#### [Work to be completed]
Repeat the data verbatim, images excluded.

#### [Exercise material]
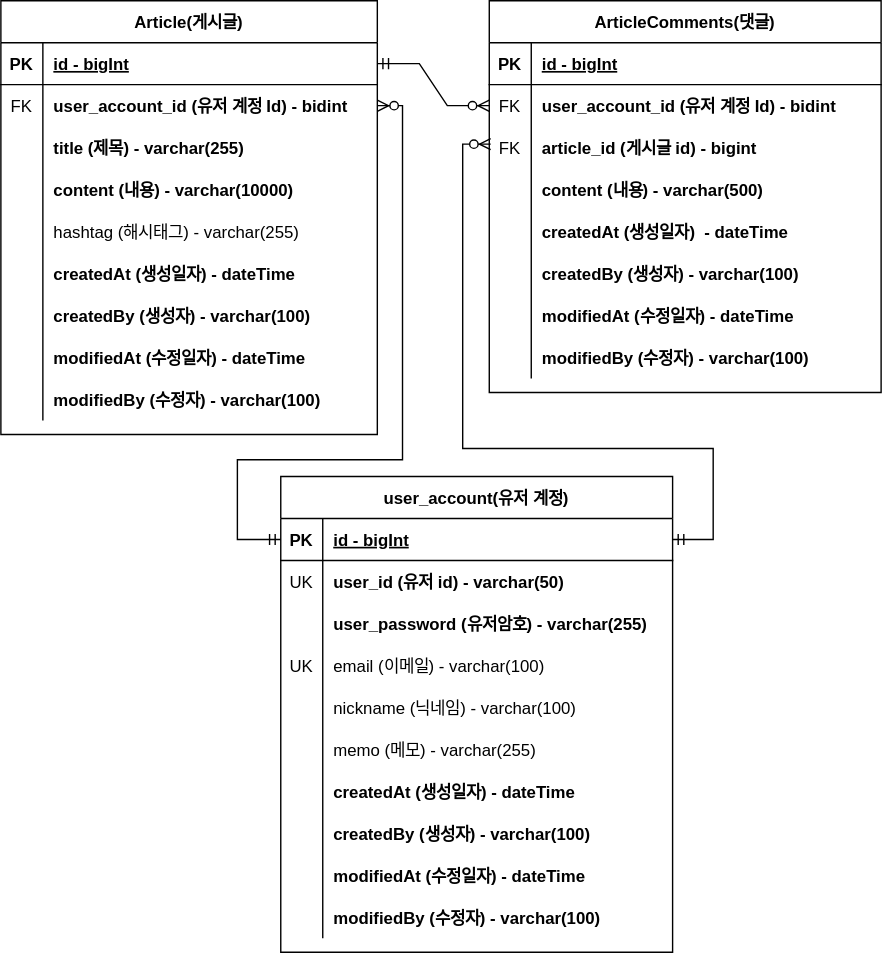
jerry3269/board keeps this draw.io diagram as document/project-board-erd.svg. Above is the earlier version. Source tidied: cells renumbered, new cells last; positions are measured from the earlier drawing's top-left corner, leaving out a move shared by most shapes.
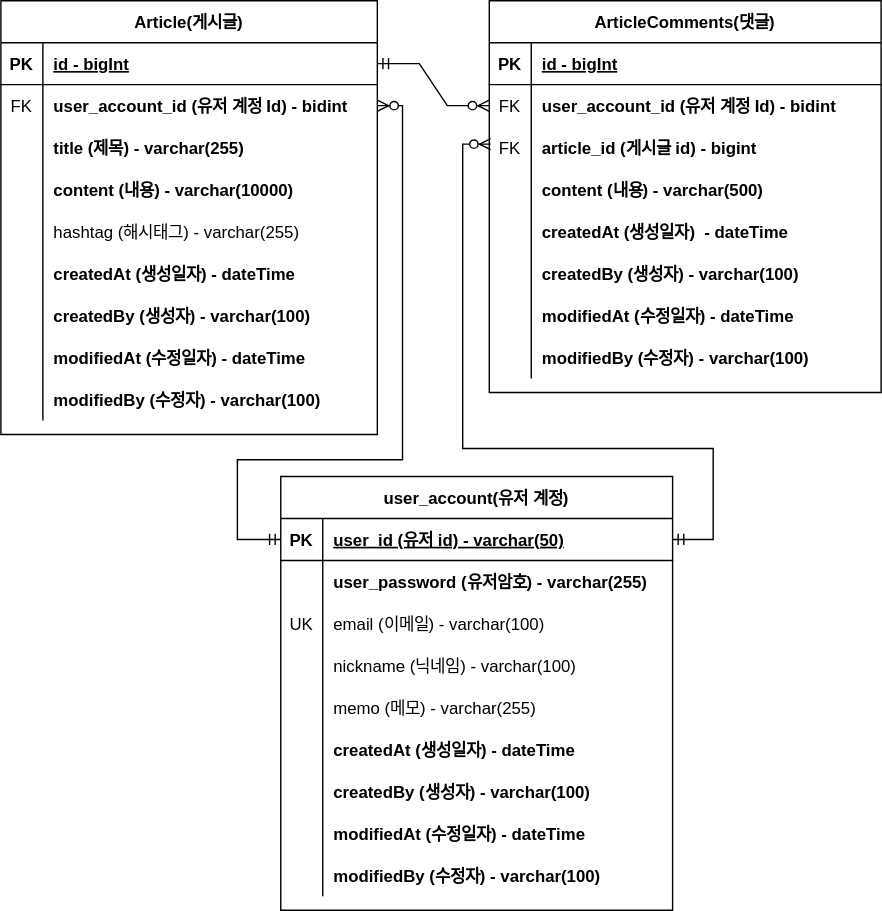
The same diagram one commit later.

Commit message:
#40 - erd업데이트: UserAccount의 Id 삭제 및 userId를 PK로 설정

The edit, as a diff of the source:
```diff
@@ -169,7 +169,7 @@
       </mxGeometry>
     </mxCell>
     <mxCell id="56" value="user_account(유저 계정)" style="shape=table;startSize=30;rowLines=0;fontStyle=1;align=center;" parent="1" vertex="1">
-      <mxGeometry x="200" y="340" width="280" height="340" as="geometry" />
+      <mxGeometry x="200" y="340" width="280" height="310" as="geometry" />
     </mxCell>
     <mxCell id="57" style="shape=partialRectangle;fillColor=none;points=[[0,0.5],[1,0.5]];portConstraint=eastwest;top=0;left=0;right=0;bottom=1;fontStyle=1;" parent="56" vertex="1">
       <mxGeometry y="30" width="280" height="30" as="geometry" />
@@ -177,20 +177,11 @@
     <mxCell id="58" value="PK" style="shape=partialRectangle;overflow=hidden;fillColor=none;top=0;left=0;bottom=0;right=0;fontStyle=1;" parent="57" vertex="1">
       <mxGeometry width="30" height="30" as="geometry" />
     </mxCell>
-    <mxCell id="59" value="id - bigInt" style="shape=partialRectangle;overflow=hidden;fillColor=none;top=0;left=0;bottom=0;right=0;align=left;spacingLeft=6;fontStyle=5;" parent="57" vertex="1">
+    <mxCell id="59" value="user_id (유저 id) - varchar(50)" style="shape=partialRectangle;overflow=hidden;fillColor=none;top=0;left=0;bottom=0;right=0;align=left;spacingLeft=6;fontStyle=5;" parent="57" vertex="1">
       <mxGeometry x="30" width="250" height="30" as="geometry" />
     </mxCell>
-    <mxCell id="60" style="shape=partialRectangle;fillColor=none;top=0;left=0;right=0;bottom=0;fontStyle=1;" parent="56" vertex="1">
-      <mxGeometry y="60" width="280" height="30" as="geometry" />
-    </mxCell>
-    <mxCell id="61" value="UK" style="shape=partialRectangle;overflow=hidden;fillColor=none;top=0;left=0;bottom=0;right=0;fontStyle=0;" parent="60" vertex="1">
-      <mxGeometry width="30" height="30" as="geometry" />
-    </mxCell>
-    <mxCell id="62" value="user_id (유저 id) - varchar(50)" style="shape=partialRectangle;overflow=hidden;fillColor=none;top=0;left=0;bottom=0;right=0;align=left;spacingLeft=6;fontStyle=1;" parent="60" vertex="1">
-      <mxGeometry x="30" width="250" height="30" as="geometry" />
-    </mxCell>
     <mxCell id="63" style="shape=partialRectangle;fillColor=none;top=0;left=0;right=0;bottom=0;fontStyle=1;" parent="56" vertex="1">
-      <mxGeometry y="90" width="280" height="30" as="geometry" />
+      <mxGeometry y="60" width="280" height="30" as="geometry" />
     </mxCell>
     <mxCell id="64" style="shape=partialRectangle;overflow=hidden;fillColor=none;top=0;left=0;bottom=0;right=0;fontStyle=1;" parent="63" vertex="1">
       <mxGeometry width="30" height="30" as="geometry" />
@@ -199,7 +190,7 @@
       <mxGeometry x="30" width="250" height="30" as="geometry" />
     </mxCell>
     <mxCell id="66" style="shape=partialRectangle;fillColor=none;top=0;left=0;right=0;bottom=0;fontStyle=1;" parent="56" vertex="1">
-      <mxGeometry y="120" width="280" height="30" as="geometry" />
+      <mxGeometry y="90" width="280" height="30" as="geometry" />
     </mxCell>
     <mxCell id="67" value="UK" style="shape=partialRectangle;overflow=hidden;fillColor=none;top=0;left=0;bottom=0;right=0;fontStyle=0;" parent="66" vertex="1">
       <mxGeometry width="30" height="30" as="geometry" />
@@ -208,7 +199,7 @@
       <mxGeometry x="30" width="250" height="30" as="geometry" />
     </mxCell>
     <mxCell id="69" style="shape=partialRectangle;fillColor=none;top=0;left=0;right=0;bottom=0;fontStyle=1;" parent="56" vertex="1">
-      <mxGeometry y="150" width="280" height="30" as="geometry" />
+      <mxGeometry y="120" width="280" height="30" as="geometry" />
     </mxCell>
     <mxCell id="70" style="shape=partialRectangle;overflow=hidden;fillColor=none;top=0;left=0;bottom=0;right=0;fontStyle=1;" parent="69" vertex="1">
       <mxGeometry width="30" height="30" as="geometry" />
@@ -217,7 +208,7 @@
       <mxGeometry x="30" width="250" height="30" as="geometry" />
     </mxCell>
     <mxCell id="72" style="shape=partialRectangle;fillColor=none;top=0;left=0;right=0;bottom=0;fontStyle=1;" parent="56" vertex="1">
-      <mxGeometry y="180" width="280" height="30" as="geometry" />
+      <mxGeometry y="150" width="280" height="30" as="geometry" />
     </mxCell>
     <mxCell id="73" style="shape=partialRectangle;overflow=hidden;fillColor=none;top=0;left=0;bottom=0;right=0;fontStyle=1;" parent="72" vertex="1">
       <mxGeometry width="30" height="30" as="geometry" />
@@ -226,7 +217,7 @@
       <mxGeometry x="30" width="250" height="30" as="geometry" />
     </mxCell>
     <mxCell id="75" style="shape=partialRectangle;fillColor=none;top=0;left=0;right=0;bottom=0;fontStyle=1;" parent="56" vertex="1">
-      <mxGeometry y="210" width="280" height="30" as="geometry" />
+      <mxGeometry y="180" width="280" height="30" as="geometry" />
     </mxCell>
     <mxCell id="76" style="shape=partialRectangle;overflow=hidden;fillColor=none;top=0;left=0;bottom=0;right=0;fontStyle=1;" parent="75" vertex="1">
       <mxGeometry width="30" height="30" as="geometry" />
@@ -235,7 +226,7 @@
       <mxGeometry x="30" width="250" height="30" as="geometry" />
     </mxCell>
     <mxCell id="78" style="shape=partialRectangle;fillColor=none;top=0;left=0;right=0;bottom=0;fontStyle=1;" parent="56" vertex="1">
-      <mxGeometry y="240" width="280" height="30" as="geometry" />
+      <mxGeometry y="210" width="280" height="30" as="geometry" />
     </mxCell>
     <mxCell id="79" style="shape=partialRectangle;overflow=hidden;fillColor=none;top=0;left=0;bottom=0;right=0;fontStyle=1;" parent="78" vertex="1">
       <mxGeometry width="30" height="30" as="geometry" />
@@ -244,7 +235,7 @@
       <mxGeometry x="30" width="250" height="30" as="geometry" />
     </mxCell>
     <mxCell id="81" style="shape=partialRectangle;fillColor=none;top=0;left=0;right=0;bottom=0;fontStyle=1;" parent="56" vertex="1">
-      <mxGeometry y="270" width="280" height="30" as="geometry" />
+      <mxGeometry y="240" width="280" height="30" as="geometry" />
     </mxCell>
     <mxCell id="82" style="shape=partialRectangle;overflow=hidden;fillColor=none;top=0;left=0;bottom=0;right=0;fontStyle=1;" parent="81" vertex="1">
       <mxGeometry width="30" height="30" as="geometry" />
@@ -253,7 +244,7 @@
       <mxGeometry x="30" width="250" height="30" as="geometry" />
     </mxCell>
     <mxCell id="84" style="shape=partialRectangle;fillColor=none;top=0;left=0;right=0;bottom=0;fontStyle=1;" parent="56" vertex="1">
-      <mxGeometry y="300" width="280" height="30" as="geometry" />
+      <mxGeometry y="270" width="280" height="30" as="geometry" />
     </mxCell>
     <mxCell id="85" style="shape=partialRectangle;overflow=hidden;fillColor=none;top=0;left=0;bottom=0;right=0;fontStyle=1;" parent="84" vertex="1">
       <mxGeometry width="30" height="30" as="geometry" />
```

#### [Response]
jerry3269/board keeps this draw.io diagram as document/project-board-erd.svg. Above is the earlier version. Source tidied: cells renumbered, new cells last; positions are measured from the earlier drawing's top-left corner, leaving out a move shared by most shapes.
The same diagram one commit later.

Commit message:
#40 - erd업데이트: UserAccount의 Id 삭제 및 userId를 PK로 설정

The edit, as a diff of the source:
```diff
@@ -169,7 +169,7 @@
       </mxGeometry>
     </mxCell>
     <mxCell id="56" value="user_account(유저 계정)" style="shape=table;startSize=30;rowLines=0;fontStyle=1;align=center;" parent="1" vertex="1">
-      <mxGeometry x="200" y="340" width="280" height="340" as="geometry" />
+      <mxGeometry x="200" y="340" width="280" height="310" as="geometry" />
     </mxCell>
     <mxCell id="57" style="shape=partialRectangle;fillColor=none;points=[[0,0.5],[1,0.5]];portConstraint=eastwest;top=0;left=0;right=0;bottom=1;fontStyle=1;" parent="56" vertex="1">
       <mxGeometry y="30" width="280" height="30" as="geometry" />
@@ -177,20 +177,11 @@
     <mxCell id="58" value="PK" style="shape=partialRectangle;overflow=hidden;fillColor=none;top=0;left=0;bottom=0;right=0;fontStyle=1;" parent="57" vertex="1">
       <mxGeometry width="30" height="30" as="geometry" />
     </mxCell>
-    <mxCell id="59" value="id - bigInt" style="shape=partialRectangle;overflow=hidden;fillColor=none;top=0;left=0;bottom=0;right=0;align=left;spacingLeft=6;fontStyle=5;" parent="57" vertex="1">
+    <mxCell id="59" value="user_id (유저 id) - varchar(50)" style="shape=partialRectangle;overflow=hidden;fillColor=none;top=0;left=0;bottom=0;right=0;align=left;spacingLeft=6;fontStyle=5;" parent="57" vertex="1">
       <mxGeometry x="30" width="250" height="30" as="geometry" />
     </mxCell>
-    <mxCell id="60" style="shape=partialRectangle;fillColor=none;top=0;left=0;right=0;bottom=0;fontStyle=1;" parent="56" vertex="1">
-      <mxGeometry y="60" width="280" height="30" as="geometry" />
-    </mxCell>
-    <mxCell id="61" value="UK" style="shape=partialRectangle;overflow=hidden;fillColor=none;top=0;left=0;bottom=0;right=0;fontStyle=0;" parent="60" vertex="1">
-      <mxGeometry width="30" height="30" as="geometry" />
-    </mxCell>
-    <mxCell id="62" value="user_id (유저 id) - varchar(50)" style="shape=partialRectangle;overflow=hidden;fillColor=none;top=0;left=0;bottom=0;right=0;align=left;spacingLeft=6;fontStyle=1;" parent="60" vertex="1">
-      <mxGeometry x="30" width="250" height="30" as="geometry" />
-    </mxCell>
     <mxCell id="63" style="shape=partialRectangle;fillColor=none;top=0;left=0;right=0;bottom=0;fontStyle=1;" parent="56" vertex="1">
-      <mxGeometry y="90" width="280" height="30" as="geometry" />
+      <mxGeometry y="60" width="280" height="30" as="geometry" />
     </mxCell>
     <mxCell id="64" style="shape=partialRectangle;overflow=hidden;fillColor=none;top=0;left=0;bottom=0;right=0;fontStyle=1;" parent="63" vertex="1">
       <mxGeometry width="30" height="30" as="geometry" />
@@ -199,7 +190,7 @@
       <mxGeometry x="30" width="250" height="30" as="geometry" />
     </mxCell>
     <mxCell id="66" style="shape=partialRectangle;fillColor=none;top=0;left=0;right=0;bottom=0;fontStyle=1;" parent="56" vertex="1">
-      <mxGeometry y="120" width="280" height="30" as="geometry" />
+      <mxGeometry y="90" width="280" height="30" as="geometry" />
     </mxCell>
     <mxCell id="67" value="UK" style="shape=partialRectangle;overflow=hidden;fillColor=none;top=0;left=0;bottom=0;right=0;fontStyle=0;" parent="66" vertex="1">
       <mxGeometry width="30" height="30" as="geometry" />
@@ -208,7 +199,7 @@
       <mxGeometry x="30" width="250" height="30" as="geometry" />
     </mxCell>
     <mxCell id="69" style="shape=partialRectangle;fillColor=none;top=0;left=0;right=0;bottom=0;fontStyle=1;" parent="56" vertex="1">
-      <mxGeometry y="150" width="280" height="30" as="geometry" />
+      <mxGeometry y="120" width="280" height="30" as="geometry" />
     </mxCell>
     <mxCell id="70" style="shape=partialRectangle;overflow=hidden;fillColor=none;top=0;left=0;bottom=0;right=0;fontStyle=1;" parent="69" vertex="1">
       <mxGeometry width="30" height="30" as="geometry" />
@@ -217,7 +208,7 @@
       <mxGeometry x="30" width="250" height="30" as="geometry" />
     </mxCell>
     <mxCell id="72" style="shape=partialRectangle;fillColor=none;top=0;left=0;right=0;bottom=0;fontStyle=1;" parent="56" vertex="1">
-      <mxGeometry y="180" width="280" height="30" as="geometry" />
+      <mxGeometry y="150" width="280" height="30" as="geometry" />
     </mxCell>
     <mxCell id="73" style="shape=partialRectangle;overflow=hidden;fillColor=none;top=0;left=0;bottom=0;right=0;fontStyle=1;" parent="72" vertex="1">
       <mxGeometry width="30" height="30" as="geometry" />
@@ -226,7 +217,7 @@
       <mxGeometry x="30" width="250" height="30" as="geometry" />
     </mxCell>
     <mxCell id="75" style="shape=partialRectangle;fillColor=none;top=0;left=0;right=0;bottom=0;fontStyle=1;" parent="56" vertex="1">
-      <mxGeometry y="210" width="280" height="30" as="geometry" />
+      <mxGeometry y="180" width="280" height="30" as="geometry" />
     </mxCell>
     <mxCell id="76" style="shape=partialRectangle;overflow=hidden;fillColor=none;top=0;left=0;bottom=0;right=0;fontStyle=1;" parent="75" vertex="1">
       <mxGeometry width="30" height="30" as="geometry" />
@@ -235,7 +226,7 @@
       <mxGeometry x="30" width="250" height="30" as="geometry" />
     </mxCell>
     <mxCell id="78" style="shape=partialRectangle;fillColor=none;top=0;left=0;right=0;bottom=0;fontStyle=1;" parent="56" vertex="1">
-      <mxGeometry y="240" width="280" height="30" as="geometry" />
+      <mxGeometry y="210" width="280" height="30" as="geometry" />
     </mxCell>
     <mxCell id="79" style="shape=partialRectangle;overflow=hidden;fillColor=none;top=0;left=0;bottom=0;right=0;fontStyle=1;" parent="78" vertex="1">
       <mxGeometry width="30" height="30" as="geometry" />
@@ -244,7 +235,7 @@
       <mxGeometry x="30" width="250" height="30" as="geometry" />
     </mxCell>
     <mxCell id="81" style="shape=partialRectangle;fillColor=none;top=0;left=0;right=0;bottom=0;fontStyle=1;" parent="56" vertex="1">
-      <mxGeometry y="270" width="280" height="30" as="geometry" />
+      <mxGeometry y="240" width="280" height="30" as="geometry" />
     </mxCell>
     <mxCell id="82" style="shape=partialRectangle;overflow=hidden;fillColor=none;top=0;left=0;bottom=0;right=0;fontStyle=1;" parent="81" vertex="1">
       <mxGeometry width="30" height="30" as="geometry" />
@@ -253,7 +244,7 @@
       <mxGeometry x="30" width="250" height="30" as="geometry" />
     </mxCell>
     <mxCell id="84" style="shape=partialRectangle;fillColor=none;top=0;left=0;right=0;bottom=0;fontStyle=1;" parent="56" vertex="1">
-      <mxGeometry y="300" width="280" height="30" as="geometry" />
+      <mxGeometry y="270" width="280" height="30" as="geometry" />
     </mxCell>
     <mxCell id="85" style="shape=partialRectangle;overflow=hidden;fillColor=none;top=0;left=0;bottom=0;right=0;fontStyle=1;" parent="84" vertex="1">
       <mxGeometry width="30" height="30" as="geometry" />
```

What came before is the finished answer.